Ralph Lauren opened a shop for the Western- and workwear-themed collection at 1200 Villa Place in the city’s Edgehill district. It will remain open for 15 months.
The shop, which is intended to be an homage to the music and Western themes of Nashville, will feature turn-of-the-century industrial and haberdashery fixtures along with one-of-a-kind artwork and objects sourced from around the world. It will carry men’s and women’s apparel and accessories along with a selection of vintage product.
The company said it chose Nashville for the shop because the city authentically reflects the brand’s ethos



As you might know or nit, I'm a sucker for bandanas not that I am wearing them oft but I whenever I see a beauty I have to buy it and stack it in my closet. But these are different those necklaces and bracelets are also wearable if you are not in a denim mood.

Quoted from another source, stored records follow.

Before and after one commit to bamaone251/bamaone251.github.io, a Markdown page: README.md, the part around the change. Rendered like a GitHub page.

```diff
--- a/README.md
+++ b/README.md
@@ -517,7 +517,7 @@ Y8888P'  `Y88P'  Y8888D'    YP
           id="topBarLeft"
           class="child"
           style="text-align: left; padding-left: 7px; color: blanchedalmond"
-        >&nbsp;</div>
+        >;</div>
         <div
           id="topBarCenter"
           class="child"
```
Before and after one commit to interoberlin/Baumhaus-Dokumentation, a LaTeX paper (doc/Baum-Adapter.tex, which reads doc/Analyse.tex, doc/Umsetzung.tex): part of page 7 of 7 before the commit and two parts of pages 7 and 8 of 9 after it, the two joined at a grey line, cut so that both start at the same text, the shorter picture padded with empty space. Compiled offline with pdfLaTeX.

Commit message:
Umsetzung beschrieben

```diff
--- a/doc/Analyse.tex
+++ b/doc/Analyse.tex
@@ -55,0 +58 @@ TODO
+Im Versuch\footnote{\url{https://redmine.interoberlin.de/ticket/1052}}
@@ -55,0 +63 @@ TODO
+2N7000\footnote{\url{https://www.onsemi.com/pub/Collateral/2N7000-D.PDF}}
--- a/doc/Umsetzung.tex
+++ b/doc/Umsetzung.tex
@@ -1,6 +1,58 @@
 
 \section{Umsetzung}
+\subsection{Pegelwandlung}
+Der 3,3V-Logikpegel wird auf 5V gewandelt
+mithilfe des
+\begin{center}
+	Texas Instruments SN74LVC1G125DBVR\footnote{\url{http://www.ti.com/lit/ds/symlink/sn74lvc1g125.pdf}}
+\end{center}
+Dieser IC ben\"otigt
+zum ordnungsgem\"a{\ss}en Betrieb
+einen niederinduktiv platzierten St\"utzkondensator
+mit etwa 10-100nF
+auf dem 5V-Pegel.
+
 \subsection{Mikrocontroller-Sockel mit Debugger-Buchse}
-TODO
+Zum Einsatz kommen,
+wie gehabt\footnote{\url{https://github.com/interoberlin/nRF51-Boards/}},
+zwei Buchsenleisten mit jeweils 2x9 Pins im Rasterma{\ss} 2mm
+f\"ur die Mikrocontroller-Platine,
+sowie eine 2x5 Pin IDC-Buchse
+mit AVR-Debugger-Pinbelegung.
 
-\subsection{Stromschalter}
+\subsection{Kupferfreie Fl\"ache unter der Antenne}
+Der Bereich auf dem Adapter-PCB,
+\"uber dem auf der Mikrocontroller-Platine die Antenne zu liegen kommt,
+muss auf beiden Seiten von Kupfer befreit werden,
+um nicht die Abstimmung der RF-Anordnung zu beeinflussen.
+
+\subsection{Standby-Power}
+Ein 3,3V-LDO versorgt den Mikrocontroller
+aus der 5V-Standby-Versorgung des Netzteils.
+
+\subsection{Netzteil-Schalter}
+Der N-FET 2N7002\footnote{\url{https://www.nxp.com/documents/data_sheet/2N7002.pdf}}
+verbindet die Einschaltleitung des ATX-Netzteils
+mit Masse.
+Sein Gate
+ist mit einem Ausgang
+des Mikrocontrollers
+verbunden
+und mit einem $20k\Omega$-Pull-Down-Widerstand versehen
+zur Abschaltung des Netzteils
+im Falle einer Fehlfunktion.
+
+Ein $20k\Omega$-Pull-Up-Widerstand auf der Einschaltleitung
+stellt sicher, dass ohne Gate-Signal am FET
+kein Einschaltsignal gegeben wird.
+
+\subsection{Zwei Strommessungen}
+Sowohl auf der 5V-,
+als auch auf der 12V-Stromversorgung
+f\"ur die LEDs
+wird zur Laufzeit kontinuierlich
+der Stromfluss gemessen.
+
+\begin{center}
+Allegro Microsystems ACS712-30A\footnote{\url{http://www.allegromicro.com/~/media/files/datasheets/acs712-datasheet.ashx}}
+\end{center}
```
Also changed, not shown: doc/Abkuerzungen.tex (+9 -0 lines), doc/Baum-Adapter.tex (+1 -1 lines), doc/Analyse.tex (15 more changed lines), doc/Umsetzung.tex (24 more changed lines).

Handmade in Italy by Yoshi



Created in 1926, Kent & Curwen maintains its reputation for conservative styling and classic design – imagine regatta college stripes, cricket-wear and rugby knots. This latest campaign is shot by Ronan Gallagher in the London historical Two Temple Place, marking the brand’s four year anniversary under its Creative Director Daniel Kearns. Paying homage to British sporting and university-style, Kearns showcases his ability to intertwine traditional pieces with contemporary-wear.  See how he revive the Rugby Shirts and patch of the England Ruby team dated from the early 1900's



My favorite go to in New York was always the Liqour Star by J, Crew, how suprised I was that it is under a new management and just a new one it becomes a Todd Snyder Store.

When Todd Snyder heard that there was a “FOR SALE” sign in the window of J.Crew’s Liquor Store outpost on the corner of West Broadway and White Street in Tribeca, he immediately picked up the phone and called its owner. Snyder worked for J.Crew when the brand first rented the space in 2008, and watched it become a gathering place for menswear enthusiasts from around the world.

“This place is special to me, and to menswear in general,” the fashion designer told the Cut before his store’s opening this week. It was a place for discovery, for like-minded people to gather and geek out over clothes — not to mention an architectural gem. When Snyder eventually decided to leave J.Crew in 2009 and launch his own label, the store’s success had a lot to do with it. “I wanted a chance to have my own crack at it,” he said.

The “FOR SALE” sign seemed to say that his chance had arrived. So he went straight to its owner — a third-generation New Yorker who still lives part-time above the space. He told her his plans to “keep it alive.” He wanted to preserve the integrity of the architecture, but also give the shop a new life. She approved. “For me, it’s always been about paying homage to something that’s original, but then upgrading it,” Snyder said of his aesthetic.